MB: We’re seeing more venture-backed companies buying other venture-backed companies. What’s going on behind the scenes?
MF: Well, you have private companies that have been venture-backed, running for a while and they’re seeking liquidity for whatever reason, so they gotta do something, or maybe they’ve just decided to give up. The venture-capital partnerships are typically 10-year partnerships, and it’s typical to get a 1, 2 or maybe 3-year extension on that, so they’re 13 years; they’re finite things. Companies can take a lot longer than that to get in gear and succeed; many times they declare non-success well short of that.
The way I think about this is there are three types of situations that a venture fund can find themselves in. Working from the bottom up to the top, number one is: the investment premise has failed, so the venture firm is giving up. “I gotta sell it. I know I’m not going to get a lot of money for it . Other young companies backed by venture firms are often in the same space.” So they can consolidating that space—maybe capture some more customers, capture pieces of technology, capture a distribution channel—whatever it happens to be, the venture-backed portfolio company can bulk up on its opportunity that way. Usually they don’t have to spend a lot of money.
MB: Any examples?
MF: A company called Antenna Software down in Jersey City, New Jersey, just outside of Manhattan, is in the business of mobile applications for corporations—things like field service, sales-force management—that type of thing—from a mobile perspective. Two of their bigger competitors were companies called Dexterra and Vettro. Each of those companies had between $75 and $100+ million paid into them. The business models were just not progressing, so Antenna picked up both of those for a total of [undisclosed, per Fitzgerald’s request. The Vettro deal has been estimated elsewhere at $2.5 million and the Dexterra deal has been estimated at $18 million].
That was a situation where the venture firms had given up. They knew that they couldn’t get to where they needed to be with those companies, so they had to do something. I like to call it “capitulate.” They gave up the dream: “There’s really not much value here; we can’t make this work; we’ll leave them.” So I think there are a lot of those running around. Usually if you put $75 or a $100 million dollars in, you’ve got a hell of a lot more to show for it than that, so those are two busted companies, so to speak.

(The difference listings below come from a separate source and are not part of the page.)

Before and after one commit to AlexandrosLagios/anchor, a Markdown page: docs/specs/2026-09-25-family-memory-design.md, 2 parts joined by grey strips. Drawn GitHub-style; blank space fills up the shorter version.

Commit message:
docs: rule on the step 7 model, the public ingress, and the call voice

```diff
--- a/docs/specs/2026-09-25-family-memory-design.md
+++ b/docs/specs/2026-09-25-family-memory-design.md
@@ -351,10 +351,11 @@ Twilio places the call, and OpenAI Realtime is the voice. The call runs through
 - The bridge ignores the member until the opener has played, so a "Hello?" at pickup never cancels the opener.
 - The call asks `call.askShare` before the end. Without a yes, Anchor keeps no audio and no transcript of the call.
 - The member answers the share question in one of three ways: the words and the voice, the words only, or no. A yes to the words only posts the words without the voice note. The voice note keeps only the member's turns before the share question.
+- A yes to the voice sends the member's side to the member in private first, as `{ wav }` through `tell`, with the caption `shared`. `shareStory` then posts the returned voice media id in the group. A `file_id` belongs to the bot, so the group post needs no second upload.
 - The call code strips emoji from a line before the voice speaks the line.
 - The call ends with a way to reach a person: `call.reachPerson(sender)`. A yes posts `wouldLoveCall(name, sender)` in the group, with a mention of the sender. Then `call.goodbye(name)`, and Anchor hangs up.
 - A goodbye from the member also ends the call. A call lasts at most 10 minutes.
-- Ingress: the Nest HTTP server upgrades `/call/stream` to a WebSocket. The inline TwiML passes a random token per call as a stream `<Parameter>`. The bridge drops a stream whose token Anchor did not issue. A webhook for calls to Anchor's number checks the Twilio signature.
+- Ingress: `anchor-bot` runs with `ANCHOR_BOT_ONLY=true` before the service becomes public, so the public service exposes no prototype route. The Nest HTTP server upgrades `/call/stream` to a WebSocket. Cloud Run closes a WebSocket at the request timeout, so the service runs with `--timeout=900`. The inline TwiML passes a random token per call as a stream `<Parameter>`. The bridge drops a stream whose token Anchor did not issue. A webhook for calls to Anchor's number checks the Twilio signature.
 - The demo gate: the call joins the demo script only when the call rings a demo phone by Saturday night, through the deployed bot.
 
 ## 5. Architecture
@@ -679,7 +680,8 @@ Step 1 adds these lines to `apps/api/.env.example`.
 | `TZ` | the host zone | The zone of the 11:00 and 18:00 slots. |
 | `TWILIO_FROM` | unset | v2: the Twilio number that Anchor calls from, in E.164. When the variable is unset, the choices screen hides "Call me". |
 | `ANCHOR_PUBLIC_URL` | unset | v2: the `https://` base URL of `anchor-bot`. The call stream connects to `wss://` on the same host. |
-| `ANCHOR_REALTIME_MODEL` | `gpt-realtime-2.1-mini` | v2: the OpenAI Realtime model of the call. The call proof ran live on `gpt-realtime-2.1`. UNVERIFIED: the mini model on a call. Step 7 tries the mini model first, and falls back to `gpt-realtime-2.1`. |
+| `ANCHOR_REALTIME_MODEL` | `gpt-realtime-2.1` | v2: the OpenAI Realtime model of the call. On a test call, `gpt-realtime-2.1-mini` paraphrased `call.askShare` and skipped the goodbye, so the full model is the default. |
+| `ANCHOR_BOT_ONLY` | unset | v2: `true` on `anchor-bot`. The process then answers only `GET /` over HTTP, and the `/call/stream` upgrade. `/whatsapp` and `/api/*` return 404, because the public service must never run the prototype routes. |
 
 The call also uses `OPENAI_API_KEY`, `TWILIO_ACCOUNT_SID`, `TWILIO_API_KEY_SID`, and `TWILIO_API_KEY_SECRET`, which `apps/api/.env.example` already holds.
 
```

That’s the bottom rung; let me go to the top rung. This would be a venture company buying another viable business that bulks up their business in some strategic way—again maybe some technology, maybe a customer base, maybe a channel, maybe a product opportunity—and they pick up smaller businesses to build their business. An example of that would be Reval, which is a SaaS supplier of hedge accounting and valuation services down in New York. They bought a company that was basically the same business with a slightly different spin that was in fact their biggest competitor; a healthy business. The two guys that founded it had been at it for 10 or 12 years and they wanted to retire. So that’s a bolt-on acquisition that was a good acquisition for all parties.
MB: What was the name of the target?
MF: The Company Reval bought was FXpress.
So that’s buying a healthy company. Usually to do those, the private company has to come up with the cash for it. In the case of Reval that was a [undisclosed amount] purchase, so we had to come up with the cash to do that.
The middle-of-the-road thing, which I think is a little bit tougher is where you have two venture-backed companies, both doing OK, but not big enough to get liquid. They aren’t valuable to get anybody excited, they’re not quite what they should be, so people start to think, “Gee, should I sell this? Should I get out of it? What can I do to make it look different, a little bigger, give us more opportunity, etc…” And there you get two venture syndicates often behind those companies, and those marriages are, in my opinion, ridiculously tough to do, because each venture group thinks their baby is beautiful and the other guy’s baby is ugly. So it’s very hard to get those two venture-capital syndicates and the two companies and the two managements, etc, to get together and do a deal, especially since it would likely be a private deal where not much cash changes hands, and that’s one that people dream about all the time, but those are few and far between.
Going back to the causes for this, the cause is really the ages of these companies relative to the age of the venture fund. At some point in time, you gotta get liquid, you gotta do something to get liquid. A lot of these companies have been around for a long time, so you gotta dream up different things to do to get it on a path to liquidity. People are trying to be much more creative than they have historically been.